- _Requirement_: Please set down exactly the lines of the listing below from the line containing "20vw; top: 0;" through the line containing "d['open'] and abs(d['angle']+1.8)<.01,d", both lines included, leaving out all other lines.

•••

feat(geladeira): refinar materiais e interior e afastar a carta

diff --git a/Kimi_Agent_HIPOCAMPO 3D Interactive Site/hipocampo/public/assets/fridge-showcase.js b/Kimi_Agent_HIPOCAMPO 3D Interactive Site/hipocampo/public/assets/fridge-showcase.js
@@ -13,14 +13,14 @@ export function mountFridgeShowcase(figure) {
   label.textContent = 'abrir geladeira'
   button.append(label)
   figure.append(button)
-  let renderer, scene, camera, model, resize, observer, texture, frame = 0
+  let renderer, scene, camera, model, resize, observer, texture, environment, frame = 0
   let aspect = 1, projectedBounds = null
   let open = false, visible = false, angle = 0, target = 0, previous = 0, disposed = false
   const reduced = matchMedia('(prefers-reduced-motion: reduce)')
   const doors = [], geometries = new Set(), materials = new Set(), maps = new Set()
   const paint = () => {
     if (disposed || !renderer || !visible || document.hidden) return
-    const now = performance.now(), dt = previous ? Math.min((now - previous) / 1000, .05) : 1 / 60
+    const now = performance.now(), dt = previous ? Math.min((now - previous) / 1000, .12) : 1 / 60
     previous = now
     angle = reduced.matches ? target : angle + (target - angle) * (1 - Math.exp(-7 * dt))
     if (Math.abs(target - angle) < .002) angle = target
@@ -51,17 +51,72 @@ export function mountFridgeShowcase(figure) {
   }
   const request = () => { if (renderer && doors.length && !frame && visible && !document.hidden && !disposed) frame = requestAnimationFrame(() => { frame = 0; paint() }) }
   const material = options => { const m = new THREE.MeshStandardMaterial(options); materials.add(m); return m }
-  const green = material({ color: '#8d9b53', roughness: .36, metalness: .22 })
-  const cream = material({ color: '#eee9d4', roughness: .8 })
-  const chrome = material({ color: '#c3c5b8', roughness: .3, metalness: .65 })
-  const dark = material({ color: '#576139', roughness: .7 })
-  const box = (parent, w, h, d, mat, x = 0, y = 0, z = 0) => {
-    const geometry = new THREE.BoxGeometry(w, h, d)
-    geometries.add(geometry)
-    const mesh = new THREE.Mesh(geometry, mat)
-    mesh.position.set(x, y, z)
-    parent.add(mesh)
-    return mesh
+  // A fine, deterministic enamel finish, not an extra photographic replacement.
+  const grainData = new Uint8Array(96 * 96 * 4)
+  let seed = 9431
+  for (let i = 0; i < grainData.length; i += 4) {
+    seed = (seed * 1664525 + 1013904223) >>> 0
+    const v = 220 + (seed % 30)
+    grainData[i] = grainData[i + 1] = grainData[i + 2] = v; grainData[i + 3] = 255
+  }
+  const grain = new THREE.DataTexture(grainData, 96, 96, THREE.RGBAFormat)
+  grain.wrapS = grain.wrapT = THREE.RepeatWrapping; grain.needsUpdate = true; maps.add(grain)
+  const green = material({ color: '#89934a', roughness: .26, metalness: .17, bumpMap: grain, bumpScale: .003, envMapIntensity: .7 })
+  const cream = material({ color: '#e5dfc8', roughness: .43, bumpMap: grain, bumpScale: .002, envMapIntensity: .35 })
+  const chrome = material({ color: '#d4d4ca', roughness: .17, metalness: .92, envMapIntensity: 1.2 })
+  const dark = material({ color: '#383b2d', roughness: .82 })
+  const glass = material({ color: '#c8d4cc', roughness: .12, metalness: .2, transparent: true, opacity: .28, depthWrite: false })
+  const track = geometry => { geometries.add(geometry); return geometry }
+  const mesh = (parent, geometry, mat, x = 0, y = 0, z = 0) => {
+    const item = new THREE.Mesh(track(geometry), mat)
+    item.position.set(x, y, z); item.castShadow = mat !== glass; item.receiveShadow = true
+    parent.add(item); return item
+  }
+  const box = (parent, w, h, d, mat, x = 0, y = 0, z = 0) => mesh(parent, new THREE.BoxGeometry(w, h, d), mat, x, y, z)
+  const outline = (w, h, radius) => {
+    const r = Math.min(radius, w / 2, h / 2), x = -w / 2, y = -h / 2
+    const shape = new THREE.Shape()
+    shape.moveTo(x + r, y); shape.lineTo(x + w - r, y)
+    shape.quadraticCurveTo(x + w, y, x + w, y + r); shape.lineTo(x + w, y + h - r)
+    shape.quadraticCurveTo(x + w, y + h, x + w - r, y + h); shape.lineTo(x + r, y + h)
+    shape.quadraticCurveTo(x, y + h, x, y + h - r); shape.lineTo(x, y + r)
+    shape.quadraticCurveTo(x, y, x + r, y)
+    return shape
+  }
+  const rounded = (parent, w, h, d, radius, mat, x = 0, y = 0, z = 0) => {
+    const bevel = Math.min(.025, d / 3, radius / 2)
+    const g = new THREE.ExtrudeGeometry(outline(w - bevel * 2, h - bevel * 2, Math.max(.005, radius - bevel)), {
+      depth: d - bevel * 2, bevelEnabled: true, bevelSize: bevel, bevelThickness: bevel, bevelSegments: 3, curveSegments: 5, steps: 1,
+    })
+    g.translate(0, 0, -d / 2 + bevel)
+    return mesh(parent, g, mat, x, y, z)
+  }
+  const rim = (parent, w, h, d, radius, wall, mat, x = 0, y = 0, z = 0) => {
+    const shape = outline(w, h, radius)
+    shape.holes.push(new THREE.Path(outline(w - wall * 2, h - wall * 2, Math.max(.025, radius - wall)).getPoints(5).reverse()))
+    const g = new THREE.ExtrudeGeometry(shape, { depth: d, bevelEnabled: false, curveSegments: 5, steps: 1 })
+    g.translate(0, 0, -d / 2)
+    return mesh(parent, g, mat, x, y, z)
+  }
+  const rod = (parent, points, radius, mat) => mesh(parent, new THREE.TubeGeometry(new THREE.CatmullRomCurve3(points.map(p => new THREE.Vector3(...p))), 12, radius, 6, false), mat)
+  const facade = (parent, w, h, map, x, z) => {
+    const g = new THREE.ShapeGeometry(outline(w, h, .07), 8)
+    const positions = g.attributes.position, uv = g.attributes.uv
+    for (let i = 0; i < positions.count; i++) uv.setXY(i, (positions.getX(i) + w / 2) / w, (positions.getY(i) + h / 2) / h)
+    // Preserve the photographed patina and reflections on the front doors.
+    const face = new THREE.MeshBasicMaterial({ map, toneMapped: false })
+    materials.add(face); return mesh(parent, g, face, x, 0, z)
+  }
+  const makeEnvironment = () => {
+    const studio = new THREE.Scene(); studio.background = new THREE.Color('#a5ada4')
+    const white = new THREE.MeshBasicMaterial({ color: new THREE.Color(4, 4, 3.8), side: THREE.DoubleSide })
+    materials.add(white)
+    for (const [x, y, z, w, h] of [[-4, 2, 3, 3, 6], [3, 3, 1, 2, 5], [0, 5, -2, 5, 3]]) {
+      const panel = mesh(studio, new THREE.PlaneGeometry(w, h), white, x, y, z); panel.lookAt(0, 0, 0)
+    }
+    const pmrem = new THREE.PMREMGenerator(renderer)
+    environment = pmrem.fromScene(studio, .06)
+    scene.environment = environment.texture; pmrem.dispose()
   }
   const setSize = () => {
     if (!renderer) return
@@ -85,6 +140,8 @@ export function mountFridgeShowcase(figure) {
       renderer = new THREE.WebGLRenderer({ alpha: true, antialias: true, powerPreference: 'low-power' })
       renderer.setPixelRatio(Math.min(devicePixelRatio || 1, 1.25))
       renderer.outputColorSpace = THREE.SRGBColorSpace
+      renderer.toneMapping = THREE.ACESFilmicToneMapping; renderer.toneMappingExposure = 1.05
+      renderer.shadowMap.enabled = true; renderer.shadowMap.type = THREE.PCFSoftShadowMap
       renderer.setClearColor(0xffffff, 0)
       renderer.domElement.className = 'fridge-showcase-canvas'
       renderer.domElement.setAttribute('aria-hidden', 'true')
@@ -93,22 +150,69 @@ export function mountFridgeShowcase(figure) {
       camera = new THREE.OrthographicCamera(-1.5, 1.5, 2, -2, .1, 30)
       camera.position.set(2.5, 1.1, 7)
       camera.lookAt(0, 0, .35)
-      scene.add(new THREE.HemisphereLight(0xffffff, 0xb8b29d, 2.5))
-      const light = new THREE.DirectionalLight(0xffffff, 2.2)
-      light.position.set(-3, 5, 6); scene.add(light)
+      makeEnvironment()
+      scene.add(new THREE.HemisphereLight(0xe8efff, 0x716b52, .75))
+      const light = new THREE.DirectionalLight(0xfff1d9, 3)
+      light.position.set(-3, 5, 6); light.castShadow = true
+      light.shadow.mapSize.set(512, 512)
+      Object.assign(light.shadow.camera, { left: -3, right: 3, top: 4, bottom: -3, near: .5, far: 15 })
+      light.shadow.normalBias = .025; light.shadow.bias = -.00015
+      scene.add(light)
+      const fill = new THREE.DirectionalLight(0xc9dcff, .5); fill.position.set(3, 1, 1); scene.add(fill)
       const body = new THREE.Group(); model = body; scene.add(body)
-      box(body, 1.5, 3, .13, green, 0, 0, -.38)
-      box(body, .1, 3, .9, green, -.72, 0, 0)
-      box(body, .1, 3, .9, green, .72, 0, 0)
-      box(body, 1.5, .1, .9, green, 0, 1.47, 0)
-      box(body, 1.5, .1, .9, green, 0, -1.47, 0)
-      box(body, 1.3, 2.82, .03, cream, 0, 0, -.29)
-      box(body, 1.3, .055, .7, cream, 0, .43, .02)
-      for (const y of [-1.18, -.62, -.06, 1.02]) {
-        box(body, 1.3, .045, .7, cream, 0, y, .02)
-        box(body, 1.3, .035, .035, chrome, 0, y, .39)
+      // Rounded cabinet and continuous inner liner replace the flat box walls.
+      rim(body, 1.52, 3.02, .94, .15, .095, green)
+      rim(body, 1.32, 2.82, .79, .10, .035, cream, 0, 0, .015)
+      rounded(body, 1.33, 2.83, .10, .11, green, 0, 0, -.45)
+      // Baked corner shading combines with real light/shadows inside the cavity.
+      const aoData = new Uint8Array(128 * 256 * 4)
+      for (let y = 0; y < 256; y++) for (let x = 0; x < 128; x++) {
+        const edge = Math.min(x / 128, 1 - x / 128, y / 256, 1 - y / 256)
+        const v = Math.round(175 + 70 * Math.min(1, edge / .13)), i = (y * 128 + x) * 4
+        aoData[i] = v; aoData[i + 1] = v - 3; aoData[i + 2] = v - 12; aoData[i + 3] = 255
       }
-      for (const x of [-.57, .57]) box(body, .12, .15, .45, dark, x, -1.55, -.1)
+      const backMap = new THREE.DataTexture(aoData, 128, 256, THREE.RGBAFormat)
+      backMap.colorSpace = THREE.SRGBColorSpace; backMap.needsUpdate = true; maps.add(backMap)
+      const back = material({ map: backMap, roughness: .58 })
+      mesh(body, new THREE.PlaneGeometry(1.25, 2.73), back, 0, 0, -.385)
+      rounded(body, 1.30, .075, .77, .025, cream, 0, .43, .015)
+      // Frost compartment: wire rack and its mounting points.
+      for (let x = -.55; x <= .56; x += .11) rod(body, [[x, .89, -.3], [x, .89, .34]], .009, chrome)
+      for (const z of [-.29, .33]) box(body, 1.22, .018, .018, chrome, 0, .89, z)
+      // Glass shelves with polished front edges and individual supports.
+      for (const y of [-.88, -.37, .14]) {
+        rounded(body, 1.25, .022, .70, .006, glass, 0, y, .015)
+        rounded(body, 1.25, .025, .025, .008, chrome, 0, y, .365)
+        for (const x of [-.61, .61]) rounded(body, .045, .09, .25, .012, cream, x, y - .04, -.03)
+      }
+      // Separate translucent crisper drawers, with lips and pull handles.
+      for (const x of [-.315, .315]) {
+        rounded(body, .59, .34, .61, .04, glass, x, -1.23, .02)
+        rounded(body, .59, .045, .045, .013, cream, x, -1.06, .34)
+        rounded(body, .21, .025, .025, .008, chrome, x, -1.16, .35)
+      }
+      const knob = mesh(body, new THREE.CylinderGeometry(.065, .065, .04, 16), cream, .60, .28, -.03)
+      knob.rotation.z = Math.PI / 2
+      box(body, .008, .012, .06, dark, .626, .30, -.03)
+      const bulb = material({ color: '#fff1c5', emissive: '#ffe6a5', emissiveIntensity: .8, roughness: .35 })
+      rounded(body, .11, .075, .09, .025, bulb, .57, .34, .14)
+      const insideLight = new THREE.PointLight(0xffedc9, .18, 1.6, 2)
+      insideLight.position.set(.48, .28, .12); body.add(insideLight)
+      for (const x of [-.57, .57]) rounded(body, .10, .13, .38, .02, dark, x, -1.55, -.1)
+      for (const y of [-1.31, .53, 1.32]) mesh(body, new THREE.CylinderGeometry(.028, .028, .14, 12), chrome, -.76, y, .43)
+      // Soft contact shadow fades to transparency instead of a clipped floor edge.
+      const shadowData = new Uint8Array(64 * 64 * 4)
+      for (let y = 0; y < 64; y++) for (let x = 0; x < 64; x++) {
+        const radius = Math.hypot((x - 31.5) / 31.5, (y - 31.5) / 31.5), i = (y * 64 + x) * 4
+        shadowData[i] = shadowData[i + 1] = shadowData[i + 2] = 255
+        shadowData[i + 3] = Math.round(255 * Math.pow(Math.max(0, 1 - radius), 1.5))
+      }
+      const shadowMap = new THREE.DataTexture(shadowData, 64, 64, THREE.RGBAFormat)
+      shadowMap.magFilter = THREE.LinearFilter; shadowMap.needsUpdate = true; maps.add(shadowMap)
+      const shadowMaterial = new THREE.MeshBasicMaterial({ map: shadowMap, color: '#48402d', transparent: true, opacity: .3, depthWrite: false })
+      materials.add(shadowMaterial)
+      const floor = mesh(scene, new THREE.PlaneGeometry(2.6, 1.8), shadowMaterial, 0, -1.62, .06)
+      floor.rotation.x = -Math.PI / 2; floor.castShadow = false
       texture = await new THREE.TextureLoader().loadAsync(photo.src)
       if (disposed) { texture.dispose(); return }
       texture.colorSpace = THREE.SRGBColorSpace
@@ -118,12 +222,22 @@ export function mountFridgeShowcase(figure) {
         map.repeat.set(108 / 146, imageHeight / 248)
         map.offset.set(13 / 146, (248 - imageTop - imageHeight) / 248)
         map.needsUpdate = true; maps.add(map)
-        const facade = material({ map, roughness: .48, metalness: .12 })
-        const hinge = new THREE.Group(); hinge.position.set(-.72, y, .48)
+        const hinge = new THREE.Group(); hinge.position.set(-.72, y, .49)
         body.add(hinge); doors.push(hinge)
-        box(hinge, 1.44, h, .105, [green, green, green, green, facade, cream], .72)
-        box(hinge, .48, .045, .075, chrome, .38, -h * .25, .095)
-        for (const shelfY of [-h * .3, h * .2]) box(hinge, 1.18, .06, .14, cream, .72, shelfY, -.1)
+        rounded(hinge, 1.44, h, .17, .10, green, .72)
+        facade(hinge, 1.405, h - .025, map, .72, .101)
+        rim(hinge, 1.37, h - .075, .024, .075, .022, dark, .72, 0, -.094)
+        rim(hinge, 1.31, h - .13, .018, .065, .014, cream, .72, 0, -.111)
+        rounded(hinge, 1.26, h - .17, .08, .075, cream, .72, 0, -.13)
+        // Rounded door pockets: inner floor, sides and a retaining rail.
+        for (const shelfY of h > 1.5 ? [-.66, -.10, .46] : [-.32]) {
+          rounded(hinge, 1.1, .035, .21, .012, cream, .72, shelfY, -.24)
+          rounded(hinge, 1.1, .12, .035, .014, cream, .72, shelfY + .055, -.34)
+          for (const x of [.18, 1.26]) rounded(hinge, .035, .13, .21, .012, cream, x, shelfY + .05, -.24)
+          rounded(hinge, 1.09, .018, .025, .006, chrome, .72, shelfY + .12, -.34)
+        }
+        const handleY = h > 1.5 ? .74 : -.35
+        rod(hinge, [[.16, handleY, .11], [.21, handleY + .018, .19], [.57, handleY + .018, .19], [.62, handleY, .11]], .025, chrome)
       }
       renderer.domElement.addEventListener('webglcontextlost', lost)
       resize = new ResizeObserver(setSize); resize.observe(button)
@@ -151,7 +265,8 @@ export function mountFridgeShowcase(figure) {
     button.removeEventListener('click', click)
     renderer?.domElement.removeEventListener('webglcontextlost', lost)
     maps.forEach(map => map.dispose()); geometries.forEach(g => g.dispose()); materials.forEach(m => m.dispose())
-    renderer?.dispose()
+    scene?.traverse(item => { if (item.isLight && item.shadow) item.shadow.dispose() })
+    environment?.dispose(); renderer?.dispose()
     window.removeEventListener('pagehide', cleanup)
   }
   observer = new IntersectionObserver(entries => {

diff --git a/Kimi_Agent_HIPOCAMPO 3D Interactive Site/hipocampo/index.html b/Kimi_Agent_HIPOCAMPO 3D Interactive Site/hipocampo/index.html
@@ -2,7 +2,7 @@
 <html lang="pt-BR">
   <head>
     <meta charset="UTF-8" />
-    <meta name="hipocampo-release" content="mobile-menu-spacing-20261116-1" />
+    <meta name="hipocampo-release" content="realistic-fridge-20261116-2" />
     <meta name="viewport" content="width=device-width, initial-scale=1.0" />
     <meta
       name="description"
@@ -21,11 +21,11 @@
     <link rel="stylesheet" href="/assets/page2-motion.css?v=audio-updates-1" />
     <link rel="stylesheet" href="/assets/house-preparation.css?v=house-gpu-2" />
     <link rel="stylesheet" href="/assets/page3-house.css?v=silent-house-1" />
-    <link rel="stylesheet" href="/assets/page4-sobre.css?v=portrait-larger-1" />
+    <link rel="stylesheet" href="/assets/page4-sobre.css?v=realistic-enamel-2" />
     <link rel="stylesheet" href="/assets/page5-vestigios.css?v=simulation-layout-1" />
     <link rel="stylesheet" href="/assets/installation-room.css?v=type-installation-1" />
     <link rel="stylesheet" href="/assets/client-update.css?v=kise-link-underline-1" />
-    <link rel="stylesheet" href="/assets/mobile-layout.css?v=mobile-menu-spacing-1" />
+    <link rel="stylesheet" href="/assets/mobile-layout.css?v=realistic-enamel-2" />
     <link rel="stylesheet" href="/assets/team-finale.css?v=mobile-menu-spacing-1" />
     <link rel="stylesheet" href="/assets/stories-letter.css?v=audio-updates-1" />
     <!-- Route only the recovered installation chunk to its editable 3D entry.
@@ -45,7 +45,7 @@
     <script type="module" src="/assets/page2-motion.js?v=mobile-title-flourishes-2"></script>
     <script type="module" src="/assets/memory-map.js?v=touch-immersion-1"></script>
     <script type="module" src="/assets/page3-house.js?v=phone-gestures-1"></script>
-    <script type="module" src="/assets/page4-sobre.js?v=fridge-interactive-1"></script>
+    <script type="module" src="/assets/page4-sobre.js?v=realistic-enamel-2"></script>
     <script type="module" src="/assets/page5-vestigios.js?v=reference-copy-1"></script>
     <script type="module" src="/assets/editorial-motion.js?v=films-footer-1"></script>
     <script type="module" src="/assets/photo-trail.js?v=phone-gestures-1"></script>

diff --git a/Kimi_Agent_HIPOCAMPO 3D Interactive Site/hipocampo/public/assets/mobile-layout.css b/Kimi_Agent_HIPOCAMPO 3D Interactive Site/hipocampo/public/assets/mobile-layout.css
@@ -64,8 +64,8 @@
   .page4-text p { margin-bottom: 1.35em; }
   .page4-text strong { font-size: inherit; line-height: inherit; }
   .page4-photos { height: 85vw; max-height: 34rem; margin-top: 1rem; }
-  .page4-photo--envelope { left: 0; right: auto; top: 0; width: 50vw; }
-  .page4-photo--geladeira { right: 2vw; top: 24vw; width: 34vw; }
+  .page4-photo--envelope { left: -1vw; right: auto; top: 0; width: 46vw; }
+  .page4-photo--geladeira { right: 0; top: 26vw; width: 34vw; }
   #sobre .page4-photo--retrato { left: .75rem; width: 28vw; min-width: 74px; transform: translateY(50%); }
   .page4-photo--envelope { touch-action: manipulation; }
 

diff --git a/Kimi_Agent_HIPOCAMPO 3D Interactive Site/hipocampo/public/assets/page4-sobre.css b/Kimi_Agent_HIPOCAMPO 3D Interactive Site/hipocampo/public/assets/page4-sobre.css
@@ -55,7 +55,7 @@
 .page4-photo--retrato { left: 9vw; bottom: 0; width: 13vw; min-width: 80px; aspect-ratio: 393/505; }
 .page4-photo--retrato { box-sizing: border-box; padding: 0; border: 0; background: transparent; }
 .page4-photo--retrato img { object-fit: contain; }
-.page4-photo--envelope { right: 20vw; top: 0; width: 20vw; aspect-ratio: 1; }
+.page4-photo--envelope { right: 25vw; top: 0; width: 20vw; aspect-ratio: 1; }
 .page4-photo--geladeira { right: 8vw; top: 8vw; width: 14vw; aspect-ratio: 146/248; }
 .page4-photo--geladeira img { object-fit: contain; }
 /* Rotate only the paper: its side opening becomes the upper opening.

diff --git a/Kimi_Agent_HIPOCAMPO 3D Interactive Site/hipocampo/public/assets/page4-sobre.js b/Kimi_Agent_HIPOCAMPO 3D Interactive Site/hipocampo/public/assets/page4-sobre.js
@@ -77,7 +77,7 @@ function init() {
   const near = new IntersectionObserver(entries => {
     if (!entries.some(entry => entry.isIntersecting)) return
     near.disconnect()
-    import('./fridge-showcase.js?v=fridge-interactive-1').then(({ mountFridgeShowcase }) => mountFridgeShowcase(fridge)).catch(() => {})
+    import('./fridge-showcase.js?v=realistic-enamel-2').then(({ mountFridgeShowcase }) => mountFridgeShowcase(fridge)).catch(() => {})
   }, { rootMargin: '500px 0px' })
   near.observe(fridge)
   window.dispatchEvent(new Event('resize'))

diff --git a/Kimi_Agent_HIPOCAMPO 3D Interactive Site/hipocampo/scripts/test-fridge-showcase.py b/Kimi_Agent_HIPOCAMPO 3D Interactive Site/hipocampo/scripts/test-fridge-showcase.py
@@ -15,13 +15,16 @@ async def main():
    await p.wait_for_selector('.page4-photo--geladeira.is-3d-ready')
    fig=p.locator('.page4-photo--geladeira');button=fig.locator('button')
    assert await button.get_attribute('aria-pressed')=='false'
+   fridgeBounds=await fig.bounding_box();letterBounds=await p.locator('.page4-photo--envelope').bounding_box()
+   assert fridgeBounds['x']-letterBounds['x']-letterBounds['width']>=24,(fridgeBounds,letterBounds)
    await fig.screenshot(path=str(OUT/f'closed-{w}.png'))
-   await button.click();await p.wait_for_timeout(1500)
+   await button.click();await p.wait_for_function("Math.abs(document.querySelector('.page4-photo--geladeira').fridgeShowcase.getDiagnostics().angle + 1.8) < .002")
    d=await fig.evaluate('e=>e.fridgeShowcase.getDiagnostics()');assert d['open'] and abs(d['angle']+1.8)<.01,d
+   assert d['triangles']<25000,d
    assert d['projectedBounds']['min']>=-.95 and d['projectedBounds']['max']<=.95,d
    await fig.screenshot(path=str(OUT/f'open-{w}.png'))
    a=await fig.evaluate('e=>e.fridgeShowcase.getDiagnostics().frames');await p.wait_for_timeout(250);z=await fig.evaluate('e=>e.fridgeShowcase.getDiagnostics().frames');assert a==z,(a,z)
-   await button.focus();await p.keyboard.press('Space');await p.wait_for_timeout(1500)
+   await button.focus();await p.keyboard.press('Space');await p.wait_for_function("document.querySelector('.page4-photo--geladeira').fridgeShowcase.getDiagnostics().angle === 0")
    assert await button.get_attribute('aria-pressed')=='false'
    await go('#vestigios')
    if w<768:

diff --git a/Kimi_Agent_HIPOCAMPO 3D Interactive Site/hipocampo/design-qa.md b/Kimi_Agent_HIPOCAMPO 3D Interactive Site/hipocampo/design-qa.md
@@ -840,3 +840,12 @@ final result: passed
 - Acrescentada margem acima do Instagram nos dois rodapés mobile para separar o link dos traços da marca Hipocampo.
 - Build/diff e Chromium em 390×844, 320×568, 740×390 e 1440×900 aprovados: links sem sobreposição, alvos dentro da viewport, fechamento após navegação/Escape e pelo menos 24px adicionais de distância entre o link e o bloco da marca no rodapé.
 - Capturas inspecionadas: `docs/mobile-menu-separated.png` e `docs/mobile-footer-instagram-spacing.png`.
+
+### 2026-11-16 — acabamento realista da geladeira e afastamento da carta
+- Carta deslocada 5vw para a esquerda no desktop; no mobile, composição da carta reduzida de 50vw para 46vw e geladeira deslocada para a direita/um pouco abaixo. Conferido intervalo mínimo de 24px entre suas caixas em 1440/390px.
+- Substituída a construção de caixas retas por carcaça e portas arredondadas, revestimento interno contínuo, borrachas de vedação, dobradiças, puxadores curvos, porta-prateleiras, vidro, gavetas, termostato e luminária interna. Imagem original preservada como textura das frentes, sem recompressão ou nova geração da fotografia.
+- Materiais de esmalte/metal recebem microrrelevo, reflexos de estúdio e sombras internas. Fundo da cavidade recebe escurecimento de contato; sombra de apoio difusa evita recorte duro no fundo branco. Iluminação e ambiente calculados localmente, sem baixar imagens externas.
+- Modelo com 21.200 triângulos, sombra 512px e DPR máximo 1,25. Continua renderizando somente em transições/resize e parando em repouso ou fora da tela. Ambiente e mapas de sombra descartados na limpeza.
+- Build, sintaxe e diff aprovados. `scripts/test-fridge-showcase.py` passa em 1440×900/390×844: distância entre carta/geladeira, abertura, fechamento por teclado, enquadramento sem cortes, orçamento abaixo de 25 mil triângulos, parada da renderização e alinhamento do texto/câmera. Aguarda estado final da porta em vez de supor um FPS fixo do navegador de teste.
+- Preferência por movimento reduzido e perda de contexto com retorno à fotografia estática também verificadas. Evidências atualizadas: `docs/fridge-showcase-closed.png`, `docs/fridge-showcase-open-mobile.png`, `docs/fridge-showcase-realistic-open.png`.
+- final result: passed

•••

- _Output of the exercise_:
-.page4-photo--envelope { right: 20vw; top: 0; width: 20vw; aspect-ratio: 1; }
+.page4-photo--envelope { right: 25vw; top: 0; width: 20vw; aspect-ratio: 1; }
 .page4-photo--geladeira { right: 8vw; top: 8vw; width: 14vw; aspect-ratio: 146/248; }
 .page4-photo--geladeira img { object-fit: contain; }
 /* Rotate only the paper: its side opening becomes the upper opening.

diff --git a/Kimi_Agent_HIPOCAMPO 3D Interactive Site/hipocampo/public/assets/page4-sobre.js b/Kimi_Agent_HIPOCAMPO 3D Interactive Site/hipocampo/public/assets/page4-sobre.js
@@ -77,7 +77,7 @@ function init() {
   const near = new IntersectionObserver(entries => {
     if (!entries.some(entry => entry.isIntersecting)) return
     near.disconnect()
-    import('./fridge-showcase.js?v=fridge-interactive-1').then(({ mountFridgeShowcase }) => mountFridgeShowcase(fridge)).catch(() => {})
+    import('./fridge-showcase.js?v=realistic-enamel-2').then(({ mountFridgeShowcase }) => mountFridgeShowcase(fridge)).catch(() => {})
   }, { rootMargin: '500px 0px' })
   near.observe(fridge)
   window.dispatchEvent(new Event('resize'))

diff --git a/Kimi_Agent_HIPOCAMPO 3D Interactive Site/hipocampo/scripts/test-fridge-showcase.py b/Kimi_Agent_HIPOCAMPO 3D Interactive Site/hipocampo/scripts/test-fridge-showcase.py
@@ -15,13 +15,16 @@ async def main():
    await p.wait_for_selector('.page4-photo--geladeira.is-3d-ready')
    fig=p.locator('.page4-photo--geladeira');button=fig.locator('button')
    assert await button.get_attribute('aria-pressed')=='false'
+   fridgeBounds=await fig.bounding_box();letterBounds=await p.locator('.page4-photo--envelope').bounding_box()
+   assert fridgeBounds['x']-letterBounds['x']-letterBounds['width']>=24,(fridgeBounds,letterBounds)
    await fig.screenshot(path=str(OUT/f'closed-{w}.png'))
-   await button.click();await p.wait_for_timeout(1500)
+   await button.click();await p.wait_for_function("Math.abs(document.querySelector('.page4-photo--geladeira').fridgeShowcase.getDiagnostics().angle + 1.8) < .002")
    d=await fig.evaluate('e=>e.fridgeShowcase.getDiagnostics()');assert d['open'] and abs(d['angle']+1.8)<.01,d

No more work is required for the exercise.